- WHAT THE TASK ASKS
Each line of the entries below that includes "hidden" belongs in your answer.

▽

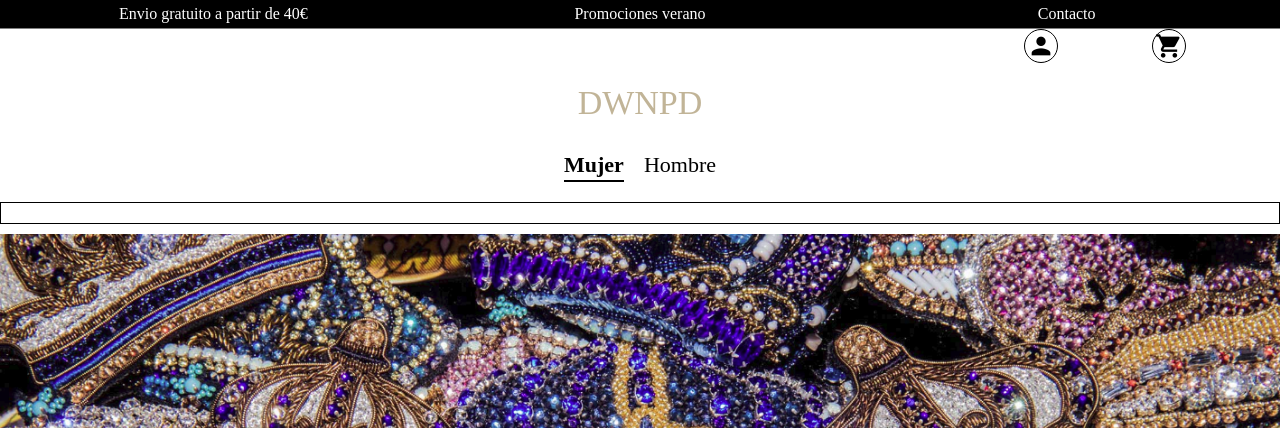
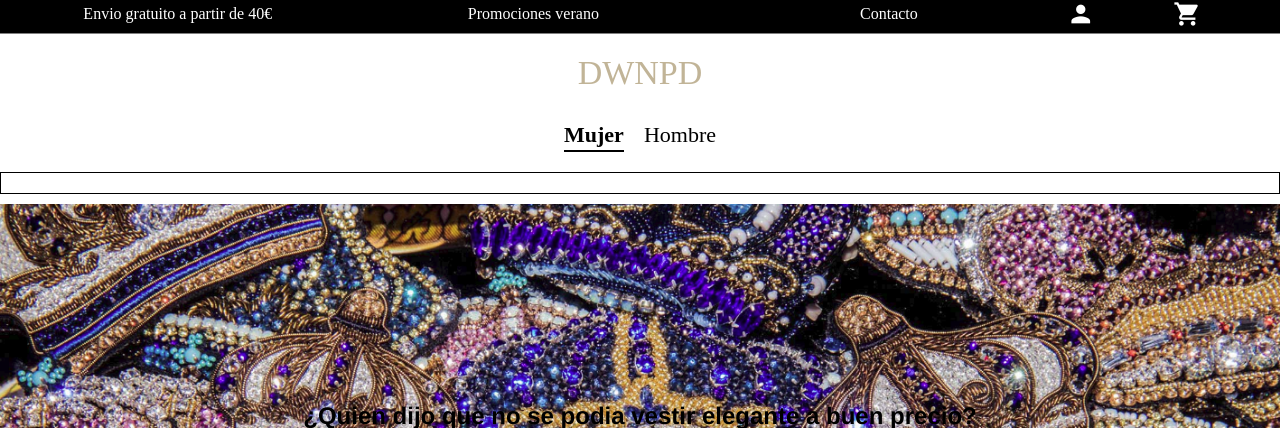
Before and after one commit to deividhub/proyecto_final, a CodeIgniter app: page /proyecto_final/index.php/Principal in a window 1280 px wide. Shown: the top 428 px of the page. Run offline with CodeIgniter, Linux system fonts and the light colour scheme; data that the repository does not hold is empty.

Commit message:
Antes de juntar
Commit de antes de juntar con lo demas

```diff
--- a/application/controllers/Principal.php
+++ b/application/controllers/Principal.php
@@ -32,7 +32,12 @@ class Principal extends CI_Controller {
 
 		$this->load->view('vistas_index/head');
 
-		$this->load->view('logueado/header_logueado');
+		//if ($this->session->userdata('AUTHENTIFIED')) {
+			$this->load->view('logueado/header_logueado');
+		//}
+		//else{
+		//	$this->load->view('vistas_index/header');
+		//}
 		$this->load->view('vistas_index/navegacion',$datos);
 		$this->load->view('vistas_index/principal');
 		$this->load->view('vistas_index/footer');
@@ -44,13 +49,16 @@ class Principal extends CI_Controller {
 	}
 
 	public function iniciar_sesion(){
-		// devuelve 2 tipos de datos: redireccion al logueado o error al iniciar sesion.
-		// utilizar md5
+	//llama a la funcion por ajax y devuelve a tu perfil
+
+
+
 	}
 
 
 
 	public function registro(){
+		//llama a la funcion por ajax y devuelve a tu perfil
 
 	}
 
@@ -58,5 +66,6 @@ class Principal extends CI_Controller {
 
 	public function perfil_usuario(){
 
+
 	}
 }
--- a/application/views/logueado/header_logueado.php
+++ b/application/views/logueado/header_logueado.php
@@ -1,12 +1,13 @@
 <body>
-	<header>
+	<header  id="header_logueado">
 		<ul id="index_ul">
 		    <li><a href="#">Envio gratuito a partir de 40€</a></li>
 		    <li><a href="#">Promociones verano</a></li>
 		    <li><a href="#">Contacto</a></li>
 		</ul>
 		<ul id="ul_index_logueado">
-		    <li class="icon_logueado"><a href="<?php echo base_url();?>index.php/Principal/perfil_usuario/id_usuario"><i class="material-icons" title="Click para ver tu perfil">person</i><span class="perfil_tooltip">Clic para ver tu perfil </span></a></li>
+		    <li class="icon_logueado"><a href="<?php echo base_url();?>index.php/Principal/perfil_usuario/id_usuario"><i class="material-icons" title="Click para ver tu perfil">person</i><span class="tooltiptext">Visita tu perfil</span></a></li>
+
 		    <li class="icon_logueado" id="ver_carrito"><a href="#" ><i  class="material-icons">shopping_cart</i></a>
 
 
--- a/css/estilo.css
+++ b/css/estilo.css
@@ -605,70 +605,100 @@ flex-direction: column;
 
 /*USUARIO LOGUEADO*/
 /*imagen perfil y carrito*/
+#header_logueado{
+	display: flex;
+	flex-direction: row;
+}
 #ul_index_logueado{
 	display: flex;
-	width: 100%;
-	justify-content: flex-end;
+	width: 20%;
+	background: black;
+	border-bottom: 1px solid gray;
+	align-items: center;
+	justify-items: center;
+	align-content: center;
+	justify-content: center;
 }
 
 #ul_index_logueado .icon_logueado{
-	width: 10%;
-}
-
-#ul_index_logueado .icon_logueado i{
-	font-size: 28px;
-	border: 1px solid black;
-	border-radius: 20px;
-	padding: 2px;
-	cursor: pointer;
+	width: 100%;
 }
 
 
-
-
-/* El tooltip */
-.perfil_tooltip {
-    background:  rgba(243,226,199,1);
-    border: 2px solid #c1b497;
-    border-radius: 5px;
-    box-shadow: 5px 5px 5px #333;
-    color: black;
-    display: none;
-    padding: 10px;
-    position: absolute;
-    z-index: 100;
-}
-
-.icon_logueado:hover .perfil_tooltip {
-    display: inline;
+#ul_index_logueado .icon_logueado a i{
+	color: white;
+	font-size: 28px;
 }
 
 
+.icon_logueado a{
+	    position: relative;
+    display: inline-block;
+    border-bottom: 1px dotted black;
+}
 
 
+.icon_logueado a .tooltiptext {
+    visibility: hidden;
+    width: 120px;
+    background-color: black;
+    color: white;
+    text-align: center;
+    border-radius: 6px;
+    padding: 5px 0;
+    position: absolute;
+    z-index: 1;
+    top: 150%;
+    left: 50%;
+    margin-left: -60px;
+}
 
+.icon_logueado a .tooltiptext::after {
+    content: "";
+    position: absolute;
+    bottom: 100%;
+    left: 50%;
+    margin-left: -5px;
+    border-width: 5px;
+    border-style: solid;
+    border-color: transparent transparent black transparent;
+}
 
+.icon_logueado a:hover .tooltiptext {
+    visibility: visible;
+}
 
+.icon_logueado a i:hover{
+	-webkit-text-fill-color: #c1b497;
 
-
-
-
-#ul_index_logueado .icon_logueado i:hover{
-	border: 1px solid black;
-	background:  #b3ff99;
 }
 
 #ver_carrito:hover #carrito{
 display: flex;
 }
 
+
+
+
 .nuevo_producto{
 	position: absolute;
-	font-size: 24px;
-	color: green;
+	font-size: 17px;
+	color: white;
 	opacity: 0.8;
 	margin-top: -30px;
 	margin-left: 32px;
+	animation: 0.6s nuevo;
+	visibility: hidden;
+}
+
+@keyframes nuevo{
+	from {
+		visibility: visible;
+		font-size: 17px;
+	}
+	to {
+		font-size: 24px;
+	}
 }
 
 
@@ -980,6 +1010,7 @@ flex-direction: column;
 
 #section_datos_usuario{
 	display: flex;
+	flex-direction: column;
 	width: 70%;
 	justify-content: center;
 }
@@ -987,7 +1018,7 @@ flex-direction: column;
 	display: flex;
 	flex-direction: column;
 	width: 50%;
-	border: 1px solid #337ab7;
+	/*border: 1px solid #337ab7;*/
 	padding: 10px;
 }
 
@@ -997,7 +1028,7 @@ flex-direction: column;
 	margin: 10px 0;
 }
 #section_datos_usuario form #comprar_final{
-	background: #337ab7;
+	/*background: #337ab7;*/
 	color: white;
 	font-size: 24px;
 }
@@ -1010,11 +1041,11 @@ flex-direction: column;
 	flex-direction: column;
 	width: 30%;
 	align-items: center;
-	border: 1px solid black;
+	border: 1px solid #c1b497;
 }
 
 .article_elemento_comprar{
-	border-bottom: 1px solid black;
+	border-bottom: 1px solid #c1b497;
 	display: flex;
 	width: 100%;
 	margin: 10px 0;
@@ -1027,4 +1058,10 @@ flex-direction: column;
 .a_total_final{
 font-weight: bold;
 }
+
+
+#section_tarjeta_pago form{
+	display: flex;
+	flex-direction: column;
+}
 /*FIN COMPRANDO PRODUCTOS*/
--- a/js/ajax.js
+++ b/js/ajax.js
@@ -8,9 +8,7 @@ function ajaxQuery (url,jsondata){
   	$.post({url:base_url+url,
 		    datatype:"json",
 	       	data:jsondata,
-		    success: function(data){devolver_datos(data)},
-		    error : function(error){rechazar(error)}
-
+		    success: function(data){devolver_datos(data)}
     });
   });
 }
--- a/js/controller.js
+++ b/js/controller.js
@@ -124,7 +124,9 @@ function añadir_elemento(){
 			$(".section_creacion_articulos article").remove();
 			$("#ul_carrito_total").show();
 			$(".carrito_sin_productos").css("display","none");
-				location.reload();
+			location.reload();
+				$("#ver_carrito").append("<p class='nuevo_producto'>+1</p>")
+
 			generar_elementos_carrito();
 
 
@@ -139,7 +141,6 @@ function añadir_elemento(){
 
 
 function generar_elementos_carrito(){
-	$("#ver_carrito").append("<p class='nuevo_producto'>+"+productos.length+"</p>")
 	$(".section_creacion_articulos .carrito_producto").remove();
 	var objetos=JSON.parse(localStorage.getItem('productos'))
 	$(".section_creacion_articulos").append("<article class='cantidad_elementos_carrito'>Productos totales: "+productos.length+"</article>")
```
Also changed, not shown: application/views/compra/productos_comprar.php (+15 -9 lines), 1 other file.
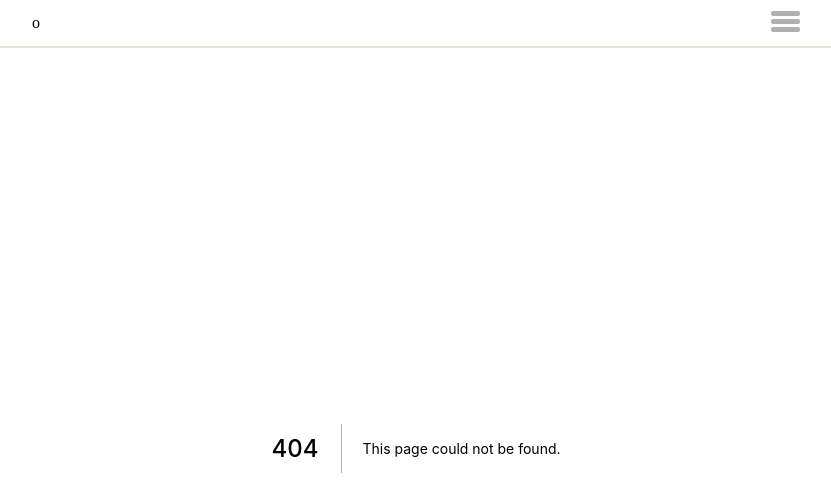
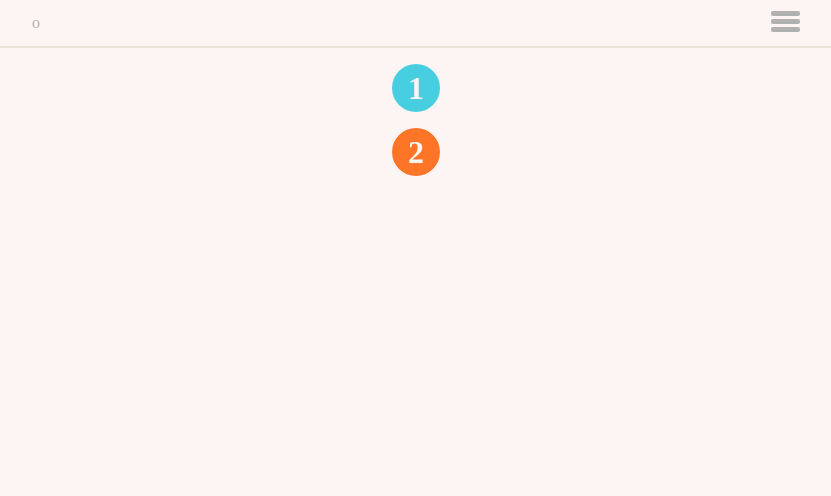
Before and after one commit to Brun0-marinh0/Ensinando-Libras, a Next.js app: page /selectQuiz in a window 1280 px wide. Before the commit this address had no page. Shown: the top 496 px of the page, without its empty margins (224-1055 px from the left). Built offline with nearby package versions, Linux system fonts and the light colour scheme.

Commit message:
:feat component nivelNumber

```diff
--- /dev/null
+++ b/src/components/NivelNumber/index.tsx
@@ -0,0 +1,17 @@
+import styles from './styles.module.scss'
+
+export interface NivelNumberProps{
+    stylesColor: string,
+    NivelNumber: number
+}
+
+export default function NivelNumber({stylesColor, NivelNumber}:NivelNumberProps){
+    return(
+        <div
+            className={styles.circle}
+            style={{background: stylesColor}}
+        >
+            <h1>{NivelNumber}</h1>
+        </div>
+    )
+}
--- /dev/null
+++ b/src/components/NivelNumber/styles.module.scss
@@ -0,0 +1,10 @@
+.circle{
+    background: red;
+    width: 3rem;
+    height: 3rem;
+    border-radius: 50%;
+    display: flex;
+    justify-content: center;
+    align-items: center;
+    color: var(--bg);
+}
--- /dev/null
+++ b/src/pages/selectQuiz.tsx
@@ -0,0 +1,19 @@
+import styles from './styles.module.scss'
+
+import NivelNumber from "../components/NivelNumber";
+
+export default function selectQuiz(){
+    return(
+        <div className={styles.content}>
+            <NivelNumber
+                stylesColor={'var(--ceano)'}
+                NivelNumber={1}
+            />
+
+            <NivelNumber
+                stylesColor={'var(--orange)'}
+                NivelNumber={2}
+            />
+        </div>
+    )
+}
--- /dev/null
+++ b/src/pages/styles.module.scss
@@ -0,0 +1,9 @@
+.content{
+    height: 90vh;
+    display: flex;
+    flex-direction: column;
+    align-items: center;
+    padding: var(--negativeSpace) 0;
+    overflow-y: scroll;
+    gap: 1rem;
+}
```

△

- PROBLEM SOLUTION
+    visibility: hidden;
+	visibility: hidden;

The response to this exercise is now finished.